Obviously, a computer virus isn’t like the flu where it’s transmitted from computer to human and vice-versa. This kind of virus is a malicious program written to destroy, alter, compromise or steal data. Additionally, many viruses are written to spread from one computer host to another. These virus programs function by inserting or attaching themselves to a valid program or file.
Biological viruses, such as influenza are known to transform upon replication. When a virus performs this replication, it mutates itself. This behavior is very similar to the way some computer viruses work. So, while the headline states “Are Computer Viruses a Form of Biomimicry”, it could be argued yes. Especially with the advancement of military-grade malware from foreign governments using sophisticated algorithms and artificial intelligence.
On the flip side of this discussion, biomimicry does study strategies used by nature to solve technological dilemmas facing us in the current times. Could biomimicry be used for both good and evil. The answer is yes. Several universities in the United States and abroad, have been inventing ways that software will mimic biological immune systems. The software would screen a computer network for irregularities, then isolate the infectious computer virus and develop software in real time to fight it. If you think about it, this software will create a sort of computer “antibody”.
Halt and catch fire (HCF), above and beyond referring to the movie of that same name, refers to code that will freeze a processor. This is clearly analogous to apoptosis, programmed cell death. A defect in the genetic code can prevent apoptosis (prevent HCF) and cells freed from programmed cell death become cancer cells.
Essers, in an article in CIO magazine discusses the potential convergence between computer and real-world viruses. He points out that there is already man machine symbiotes (cyborgs) such as humans with permanent pacemakers. Clearly with the advent of the internet of medical things a digital virus could have a malicious effect on a permanent pacemaker. We believe that blockchain may be an important way of establishing the provenance of an instruction sent to a permanent pacemaker or other mission-critical device. The author points out that the HIV virus suppresses the host immune response and makes the host more vulnerable to attack by other foreign invaders. This is akin to a denial of service attack. Applying the principles of biomimicry, we feel that this is analogous to a defect in a mismatch repair gene as seen in lynch type 1 and lynch type 2 hereditary nonpolyposis colon cancer and family cancer syndrome.

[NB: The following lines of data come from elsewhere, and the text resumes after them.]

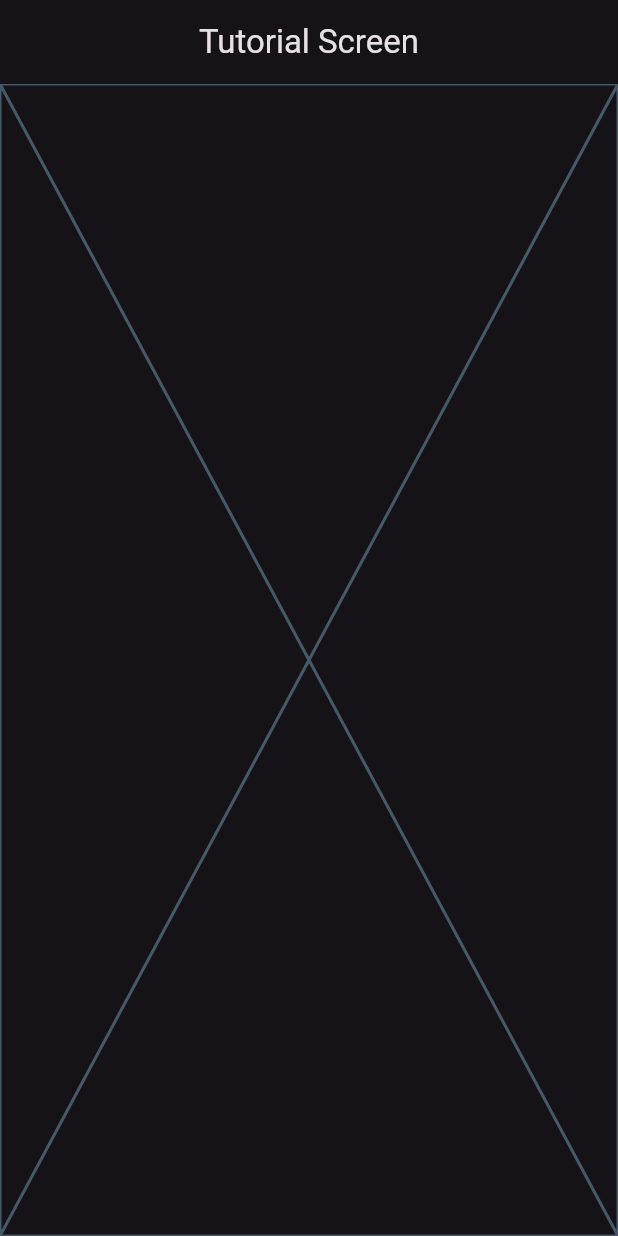
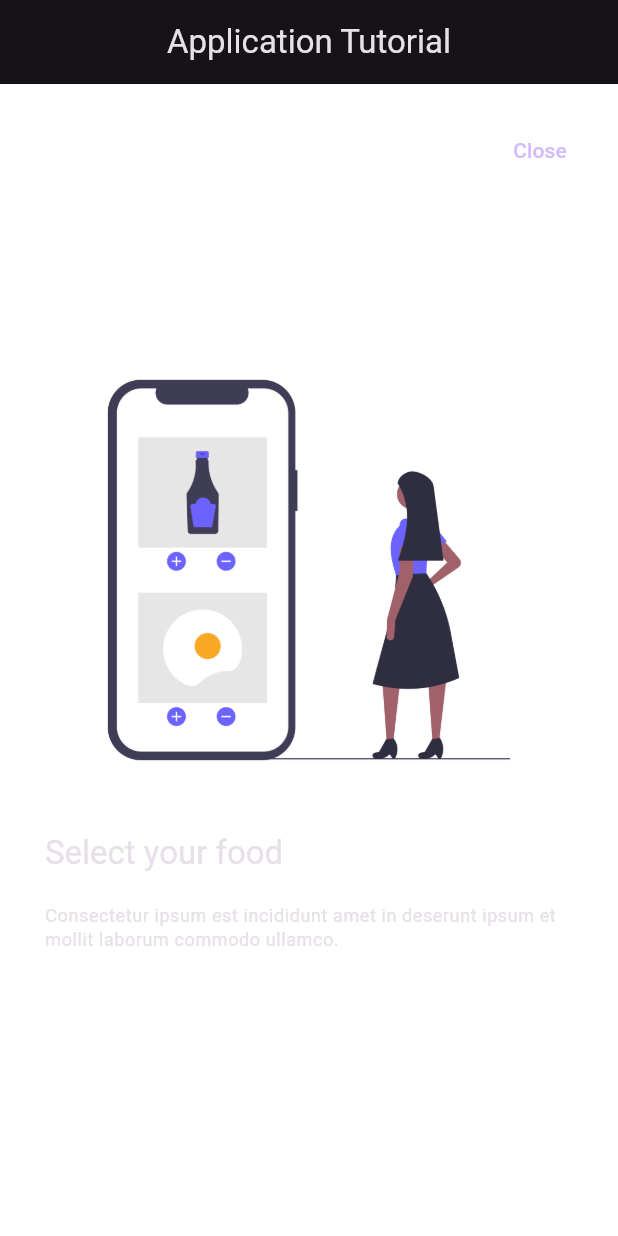
Before and after one commit to reyduar/flutter_widgets_app, a Flutter app: the AppTutorialScreen screen opened by its route, on a phone screen of 412 x 824 dp. Run offline on Flutter 3.47's test engine with Material 2 defaults, Android fonts, the phone set to English and light mode, and no system bars; our stand-ins replace animate_do, go_router.

Commit message:
Added tutorial app

```diff
--- a/lib/presentation/screens/app_tutorial/app_tutorial_screen.dart
+++ b/lib/presentation/screens/app_tutorial/app_tutorial_screen.dart
@@ -1,16 +1,140 @@
+import 'package:animate_do/animate_do.dart';
 import 'package:flutter/material.dart';
+import 'package:go_router/go_router.dart';
 
-class AppTutorialScreen extends StatelessWidget {
+class SlideInfo {
+  final String title;
+  final String description;
+  final String imagePath;
+
+  SlideInfo(this.title, this.description, this.imagePath);
+}
+
+final slides = <SlideInfo>[
+  SlideInfo(
+      'Select your food',
+      'Consectetur ipsum est incididunt amet in deserunt ipsum et mollit laborum commodo ullamco.',
+      'assets/images/1.png'),
+  SlideInfo(
+      'Delivery',
+      'Ut qui labore dolor reprehenderit laboris veniam ipsum.',
+      'assets/images/2.png'),
+  SlideInfo(
+      'Enjoy it =)',
+      'Nisi est culpa quis aliquip laborum minim nostrud culpa voluptate ullamco laborum anim elit.',
+      'assets/images/3.png')
+];
+
+class AppTutorialScreen extends StatefulWidget {
   static const String name = 'tutorial_screen';
   const AppTutorialScreen({super.key});
+
+  @override
+  State<AppTutorialScreen> createState() => _AppTutorialScreenState();
+}
+
+class _AppTutorialScreenState extends State<AppTutorialScreen> {
+  final PageController pageViewController = PageController();
+  bool endReached = false;
+  @override
+  void initState() {
+    super.initState();
+
+    pageViewController.addListener(() {
+      final page = pageViewController.page ?? 0;
+      if (!endReached && page >= (slides.length - 1)) {
+        setState(() {
+          endReached = true;
+        });
+      }
+    });
+  }
+
+  @override
+  void dispose() {
+    pageViewController.dispose();
+
+    super.dispose();
+  }
 
   @override
   Widget build(BuildContext context) {
     return Scaffold(
       appBar: AppBar(
-        title: const Text('Tutorial Screen'),
+        title: const Text('Application Tutorial'),
       ),
-      body: const Placeholder(),
+      backgroundColor: Colors.white,
+      body: Stack(
+        children: [
+          PageView(
+            controller: pageViewController,
+            physics: const BouncingScrollPhysics(),
+            children: slides
+                .map((item) => _Slide(
+                    title: item.title,
+                    description: item.description,
+                    imagePath: item.imagePath))
+                .toList(),
+          ),
+          Positioned(
+              right: 20,
+              top: 20,
+              child: TextButton(
+                  onPressed: () => context.pop(), child: const Text('Close'))),
+          endReached
+              ? Positioned(
+                  bottom: 20,
+                  right: 20,
+                  child: FadeInRight(
+                    from: 15,
+                    delay: const Duration(seconds: 1),
+                    child: FilledButton(
+                        onPressed: () => context.pop(),
+                        child: const Text('Start')),
+                  ))
+              : const SizedBox()
+        ],
+      ),
     );
   }
 }
+
+class _Slide extends StatelessWidget {
+  final String title;
+  final String description;
+  final String imagePath;
+
+  const _Slide(
+      {required this.title,
+      required this.description,
+      required this.imagePath});
+
+  @override
+  Widget build(BuildContext context) {
+    final titleStyle = Theme.of(context).textTheme.titleLarge;
+    final descriptionStyle = Theme.of(context).textTheme.bodySmall;
+    return Padding(
+      padding: const EdgeInsets.symmetric(horizontal: 30),
+      child: Column(
+        mainAxisAlignment: MainAxisAlignment.center,
+        crossAxisAlignment: CrossAxisAlignment.start,
+        children: [
+          Image.asset(
+            imagePath,
+          ),
+          const SizedBox(height: 20),
+          Text(
+            title,
+            style: titleStyle,
+          ),
+          const SizedBox(height: 20),
+          Text(
+            description,
+            style: descriptionStyle,
+          ),
+          const SizedBox(height: 20),
+        ],
+      ),
+    );
+  }
+}
--- a/pubspec.yaml
+++ b/pubspec.yaml
@@ -7,6 +7,7 @@ environment:
   sdk: ">=3.1.5 <4.0.0"
 
 dependencies:
+  animate_do: ^3.1.2
   flutter:
     sdk: flutter
   go_router: ^12.1.1
@@ -18,3 +19,6 @@ dev_dependencies:
 
 flutter:
   uses-material-design: true
+
+  assets:
+    - assets/images/
```
Also changed, not shown: assets/images/1.png (added), assets/images/2.png (added), assets/images/3.png (added), assets/images/jar-loading.gif (added), pubspec.lock.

Biomimicry is a powerful tool for engendering innovation in computer science and it seems logical that computational biology can facilitate understanding of living organisms. It will be only a matter of time until we see the true potential of digital biomimicry.